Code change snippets
════

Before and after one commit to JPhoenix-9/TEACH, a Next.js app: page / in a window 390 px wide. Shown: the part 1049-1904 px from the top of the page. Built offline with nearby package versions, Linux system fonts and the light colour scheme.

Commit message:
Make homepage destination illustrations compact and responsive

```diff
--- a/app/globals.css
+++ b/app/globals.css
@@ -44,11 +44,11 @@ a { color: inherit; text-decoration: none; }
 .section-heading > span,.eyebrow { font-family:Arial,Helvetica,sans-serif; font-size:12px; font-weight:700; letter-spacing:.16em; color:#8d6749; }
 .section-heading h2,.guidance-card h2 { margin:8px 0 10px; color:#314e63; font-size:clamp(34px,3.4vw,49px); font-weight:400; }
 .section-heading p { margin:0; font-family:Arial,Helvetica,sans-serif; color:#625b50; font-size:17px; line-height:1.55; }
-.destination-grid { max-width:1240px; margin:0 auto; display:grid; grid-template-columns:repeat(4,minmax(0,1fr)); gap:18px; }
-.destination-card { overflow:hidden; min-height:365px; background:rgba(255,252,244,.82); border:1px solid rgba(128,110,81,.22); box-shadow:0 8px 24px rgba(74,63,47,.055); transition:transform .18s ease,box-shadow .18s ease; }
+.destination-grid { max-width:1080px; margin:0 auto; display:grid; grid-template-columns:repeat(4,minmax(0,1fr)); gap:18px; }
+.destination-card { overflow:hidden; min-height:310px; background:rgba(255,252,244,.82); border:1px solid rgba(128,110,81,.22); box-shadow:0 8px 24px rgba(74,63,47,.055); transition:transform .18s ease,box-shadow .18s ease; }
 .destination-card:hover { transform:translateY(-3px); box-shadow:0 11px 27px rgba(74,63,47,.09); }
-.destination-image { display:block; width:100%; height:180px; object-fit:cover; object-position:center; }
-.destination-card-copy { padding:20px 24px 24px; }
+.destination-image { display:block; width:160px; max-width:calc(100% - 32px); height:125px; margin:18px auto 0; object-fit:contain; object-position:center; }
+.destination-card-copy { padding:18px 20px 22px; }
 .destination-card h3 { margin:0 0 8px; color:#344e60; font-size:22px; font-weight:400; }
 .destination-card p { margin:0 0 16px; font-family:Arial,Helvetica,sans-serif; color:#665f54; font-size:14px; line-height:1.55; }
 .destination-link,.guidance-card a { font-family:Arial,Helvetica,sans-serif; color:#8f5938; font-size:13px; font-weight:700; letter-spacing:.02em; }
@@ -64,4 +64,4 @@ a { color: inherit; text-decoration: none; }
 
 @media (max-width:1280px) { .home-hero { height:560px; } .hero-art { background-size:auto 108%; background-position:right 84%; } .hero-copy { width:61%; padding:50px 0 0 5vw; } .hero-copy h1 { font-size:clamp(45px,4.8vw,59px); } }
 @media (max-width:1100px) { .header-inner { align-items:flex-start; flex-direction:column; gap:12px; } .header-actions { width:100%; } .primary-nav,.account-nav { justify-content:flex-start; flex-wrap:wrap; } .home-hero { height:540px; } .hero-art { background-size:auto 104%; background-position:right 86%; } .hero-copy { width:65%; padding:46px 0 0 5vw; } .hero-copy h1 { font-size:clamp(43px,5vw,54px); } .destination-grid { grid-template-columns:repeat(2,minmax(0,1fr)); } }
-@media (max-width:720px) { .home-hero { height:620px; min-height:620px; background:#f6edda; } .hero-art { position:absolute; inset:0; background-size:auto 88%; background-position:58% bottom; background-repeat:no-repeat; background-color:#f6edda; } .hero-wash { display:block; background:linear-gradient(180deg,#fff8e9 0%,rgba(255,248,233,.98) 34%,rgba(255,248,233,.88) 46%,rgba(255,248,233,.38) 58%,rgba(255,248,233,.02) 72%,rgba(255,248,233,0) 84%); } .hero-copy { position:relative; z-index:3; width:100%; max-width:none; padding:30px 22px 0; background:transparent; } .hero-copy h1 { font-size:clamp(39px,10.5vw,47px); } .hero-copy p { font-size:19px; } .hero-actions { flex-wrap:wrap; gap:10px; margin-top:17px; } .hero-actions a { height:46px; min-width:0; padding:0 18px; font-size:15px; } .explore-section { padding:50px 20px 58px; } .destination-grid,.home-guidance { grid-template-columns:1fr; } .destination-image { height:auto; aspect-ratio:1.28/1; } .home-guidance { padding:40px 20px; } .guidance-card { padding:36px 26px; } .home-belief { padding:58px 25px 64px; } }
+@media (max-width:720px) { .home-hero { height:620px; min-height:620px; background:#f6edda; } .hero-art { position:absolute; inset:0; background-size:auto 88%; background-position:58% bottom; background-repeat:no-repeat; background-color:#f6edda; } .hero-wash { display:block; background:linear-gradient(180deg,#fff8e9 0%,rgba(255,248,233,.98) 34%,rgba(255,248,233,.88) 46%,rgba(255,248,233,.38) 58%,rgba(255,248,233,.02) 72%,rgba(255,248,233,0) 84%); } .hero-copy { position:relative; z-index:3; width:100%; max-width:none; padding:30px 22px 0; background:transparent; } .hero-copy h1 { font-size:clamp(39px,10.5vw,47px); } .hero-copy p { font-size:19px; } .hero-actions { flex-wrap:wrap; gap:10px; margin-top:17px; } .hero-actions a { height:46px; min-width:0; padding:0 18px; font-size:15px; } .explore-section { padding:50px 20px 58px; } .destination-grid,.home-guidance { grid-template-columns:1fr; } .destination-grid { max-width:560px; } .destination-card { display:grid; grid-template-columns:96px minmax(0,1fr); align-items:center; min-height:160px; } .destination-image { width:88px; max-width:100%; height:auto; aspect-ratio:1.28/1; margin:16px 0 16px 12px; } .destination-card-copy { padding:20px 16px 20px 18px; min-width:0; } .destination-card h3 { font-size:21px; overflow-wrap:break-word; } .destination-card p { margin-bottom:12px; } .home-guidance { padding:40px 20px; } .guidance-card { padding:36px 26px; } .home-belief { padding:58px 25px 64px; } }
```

════

**Goal of the exercise**:
Whenever the word "Arial" shows up in a line of the entries, copy that line.

**Written response**:
 .section-heading > span,.eyebrow { font-family:Arial,Helvetica,sans-serif; font-size:12px; font-weight:700; letter-spacing:.16em; color:#8d6749; }
 .section-heading p { margin:0; font-family:Arial,Helvetica,sans-serif; color:#625b50; font-size:17px; line-height:1.55; }
 .destination-card p { margin:0 0 16px; font-family:Arial,Helvetica,sans-serif; color:#665f54; font-size:14px; line-height:1.55; }
 .destination-link,.guidance-card a { font-family:Arial,Helvetica,sans-serif; color:#8f5938; font-size:13px; font-weight:700; letter-spacing:.02em; }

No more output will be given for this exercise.